"We note with a great deal of concern that the recent eruptions of political violence have been marked by some attacks on members of Hindu community with their houses and temples vandalised," said an editorial in the Daily Star.
Reports of such incidents have come from different areas of Noakhali, Chittagong, Barisal, Bagerhat and Gazipur.
"That this is very unfortunate as well as outrageous is saying the least. We condemn the perpetrators of such cowardly and despicable acts in the strongest term. The government must deal with the situation firmly to nip the sinister trend in the bud," the daily demanded.
It pointed out that since the members of minority community are vulnerable to the machinations of trouble-mongers, necessary precautionary measures should have been put in place earlier on to pre-empt any untoward incident.
"The government must fill in the gaps in its security arrangements as it cannot afford to be caught unprepared in the future. We urge the government to ensure reinforced police presence, especially in places that are inhabited by the people of minority community," the editorial said.
Mukherjee began his three-day trip Sunday. The violence cast a shadow on the Indian president's visit with opposition leader and former prime minister Khaleda Zia, who was to meet Mukherjee Monday, calling off the meeting, citing security concerns.
The daily went on to say that as a society having homogenous ethnic texture, communal harmony has traditionally been Bangladesh's hallmark.

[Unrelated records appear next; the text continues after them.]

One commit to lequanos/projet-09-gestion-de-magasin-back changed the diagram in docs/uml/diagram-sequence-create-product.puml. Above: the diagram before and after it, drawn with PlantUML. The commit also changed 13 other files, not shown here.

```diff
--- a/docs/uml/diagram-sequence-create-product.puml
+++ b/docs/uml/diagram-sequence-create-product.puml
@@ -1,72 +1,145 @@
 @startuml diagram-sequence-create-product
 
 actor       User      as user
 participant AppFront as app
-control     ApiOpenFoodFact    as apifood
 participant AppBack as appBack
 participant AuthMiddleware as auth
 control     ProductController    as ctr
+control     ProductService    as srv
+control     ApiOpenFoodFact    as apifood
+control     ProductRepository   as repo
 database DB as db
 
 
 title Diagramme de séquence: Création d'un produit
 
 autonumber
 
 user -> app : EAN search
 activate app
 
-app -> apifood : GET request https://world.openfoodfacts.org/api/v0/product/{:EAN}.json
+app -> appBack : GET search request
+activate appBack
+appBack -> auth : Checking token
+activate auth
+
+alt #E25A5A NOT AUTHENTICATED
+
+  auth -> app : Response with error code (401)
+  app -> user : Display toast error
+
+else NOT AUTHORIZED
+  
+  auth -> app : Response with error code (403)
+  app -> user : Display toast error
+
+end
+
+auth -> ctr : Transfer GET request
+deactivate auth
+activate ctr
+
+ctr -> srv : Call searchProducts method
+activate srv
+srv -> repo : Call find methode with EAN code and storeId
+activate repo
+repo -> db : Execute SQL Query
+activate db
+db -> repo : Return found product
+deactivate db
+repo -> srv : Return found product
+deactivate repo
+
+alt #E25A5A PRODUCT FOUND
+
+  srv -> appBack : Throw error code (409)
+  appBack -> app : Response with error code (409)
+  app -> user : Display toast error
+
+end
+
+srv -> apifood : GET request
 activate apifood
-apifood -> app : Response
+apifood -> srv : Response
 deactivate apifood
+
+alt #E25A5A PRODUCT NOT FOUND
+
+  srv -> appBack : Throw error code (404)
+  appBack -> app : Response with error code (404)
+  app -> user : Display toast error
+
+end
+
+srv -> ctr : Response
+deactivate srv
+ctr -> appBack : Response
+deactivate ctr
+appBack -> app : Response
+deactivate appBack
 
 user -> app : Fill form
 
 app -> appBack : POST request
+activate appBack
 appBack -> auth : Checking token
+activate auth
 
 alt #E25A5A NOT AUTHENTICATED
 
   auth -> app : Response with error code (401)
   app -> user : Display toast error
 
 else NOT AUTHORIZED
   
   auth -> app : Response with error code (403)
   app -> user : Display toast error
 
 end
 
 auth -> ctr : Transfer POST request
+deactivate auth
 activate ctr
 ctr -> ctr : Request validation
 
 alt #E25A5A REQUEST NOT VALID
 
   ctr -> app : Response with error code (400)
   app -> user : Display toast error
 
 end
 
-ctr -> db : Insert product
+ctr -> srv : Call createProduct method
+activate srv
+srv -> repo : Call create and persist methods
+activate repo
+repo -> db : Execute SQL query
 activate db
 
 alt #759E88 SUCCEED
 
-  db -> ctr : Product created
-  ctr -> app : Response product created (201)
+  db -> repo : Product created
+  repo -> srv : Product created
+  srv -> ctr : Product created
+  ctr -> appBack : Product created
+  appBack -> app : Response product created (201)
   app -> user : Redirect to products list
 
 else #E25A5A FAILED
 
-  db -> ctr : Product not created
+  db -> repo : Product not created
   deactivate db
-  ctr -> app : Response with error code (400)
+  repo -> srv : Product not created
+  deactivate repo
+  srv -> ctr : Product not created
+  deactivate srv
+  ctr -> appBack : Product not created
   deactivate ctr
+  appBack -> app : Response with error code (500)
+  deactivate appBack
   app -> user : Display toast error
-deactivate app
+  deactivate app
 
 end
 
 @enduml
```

"So, the violence that has happened might have been a ploy of the vested quarters to smear the secular image of the country."
It demanded that the government should now stand by the victims, maintain constant vigil by law-enforcers as well as by local people to thwart any further attempt to attack them or cause communal disharmony.

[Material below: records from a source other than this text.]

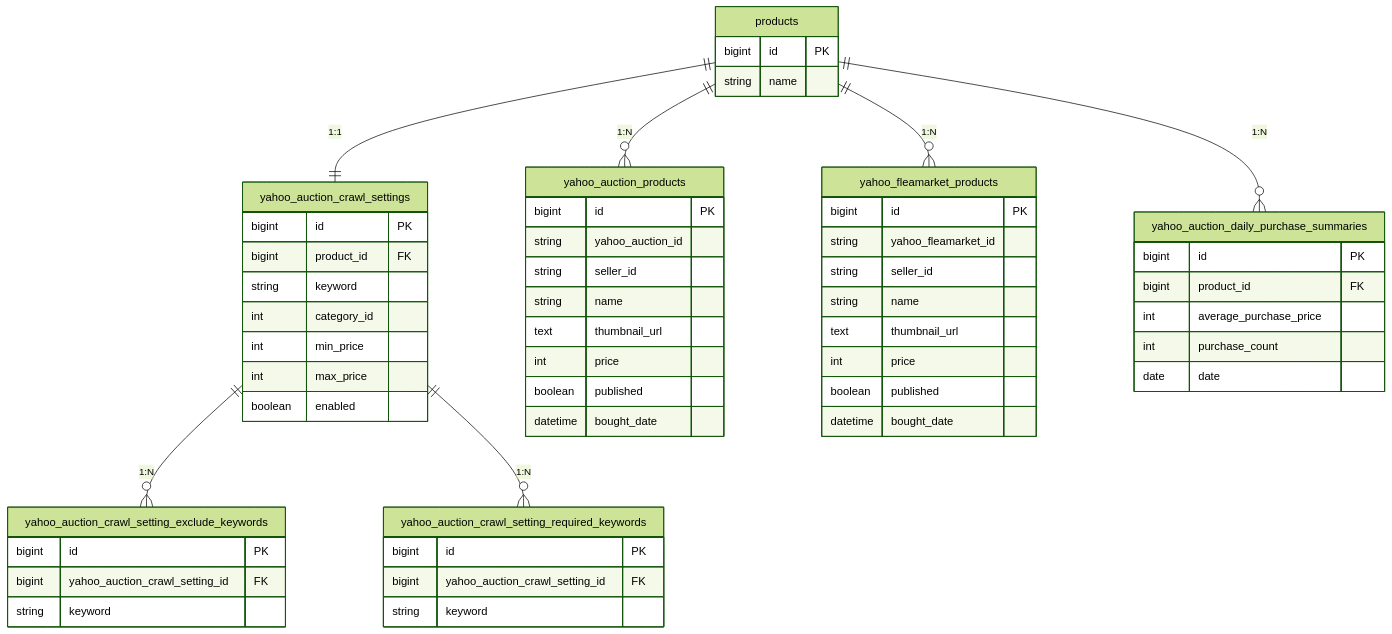
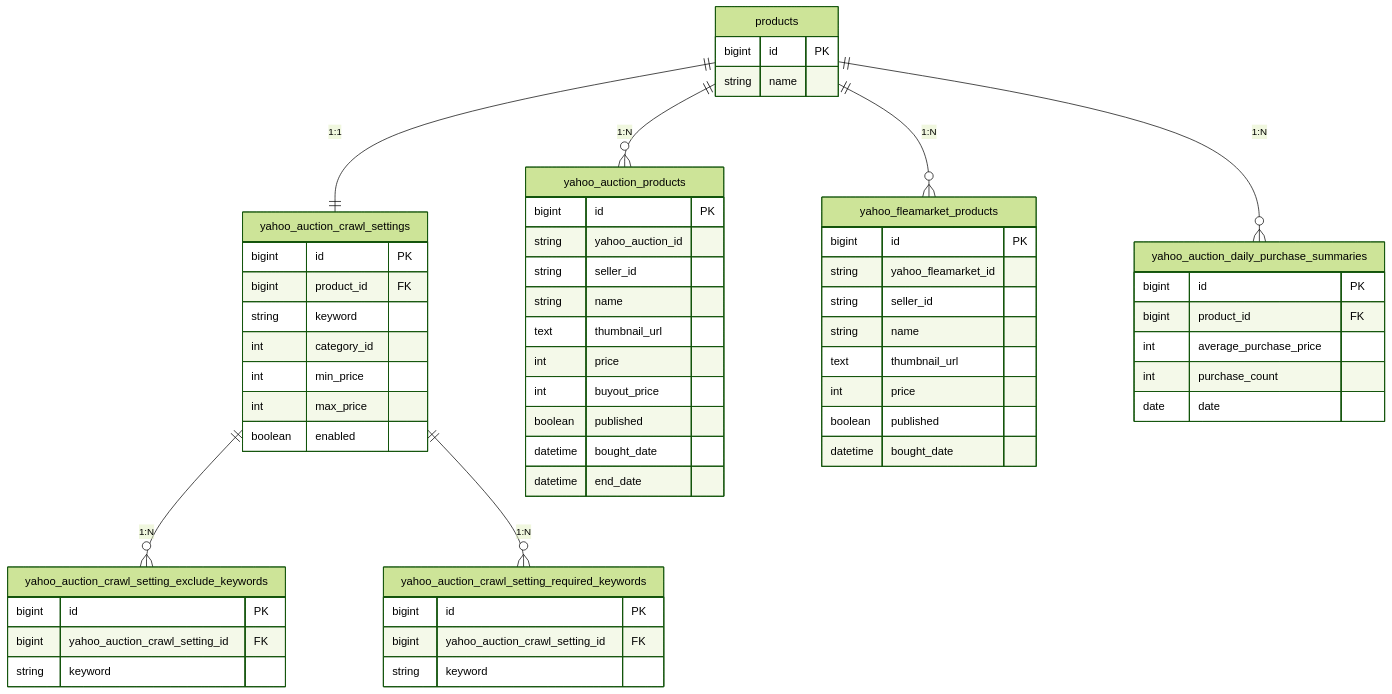
Before and after one commit to kuroweb/price-monitoring: the second of 4 diagrams in README.md, drawn with Mermaid (forest theme). The commit also changed 3 other files, not shown here.

````diff
--- a/README.md
+++ b/README.md
@@ -78,60 +78,62 @@
 ```mermaid
 erDiagram
   products {
     bigint id PK
     string name
   }
   yahoo_auction_crawl_settings {
     bigint id PK
     bigint product_id FK
     string keyword
     int category_id
     int min_price
     int max_price
     boolean enabled
   }
   yahoo_auction_crawl_setting_exclude_keywords {
     bigint id PK
     bigint yahoo_auction_crawl_setting_id FK
     string keyword
   }
   yahoo_auction_crawl_setting_required_keywords {
     bigint id PK
     bigint yahoo_auction_crawl_setting_id FK
     string keyword
   }
   yahoo_auction_products {
     bigint id PK
     string yahoo_auction_id
     string seller_id
     string name
     text thumbnail_url
     int price
+    int buyout_price
     boolean published
     datetime bought_date
+    datetime end_date
   }
   yahoo_fleamarket_products {
     bigint id PK
     string yahoo_fleamarket_id
     string seller_id
     string name
     text thumbnail_url
     int price
     boolean published
     datetime bought_date
   }
   yahoo_auction_daily_purchase_summaries {
     bigint id PK
     bigint product_id FK
     int average_purchase_price
     int purchase_count
     date date
   }
 
   products ||--|| yahoo_auction_crawl_settings : "1:1"
   yahoo_auction_crawl_settings ||--o{ yahoo_auction_crawl_setting_exclude_keywords : "1:N"
   yahoo_auction_crawl_settings ||--o{ yahoo_auction_crawl_setting_required_keywords : "1:N"
   products ||--o{ yahoo_auction_products : "1:N"
   products ||--o{ yahoo_fleamarket_products : "1:N"
   products ||--o{ yahoo_auction_daily_purchase_summaries : "1:N"
 ```
````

"Every specific instance of vandalism against the minority community, their houses and religious places must be probed to identify the culprits and take measures to bring them to justice. At the same time, the victims need to be compensated so that they are able to rebuild their lives," the editorial added.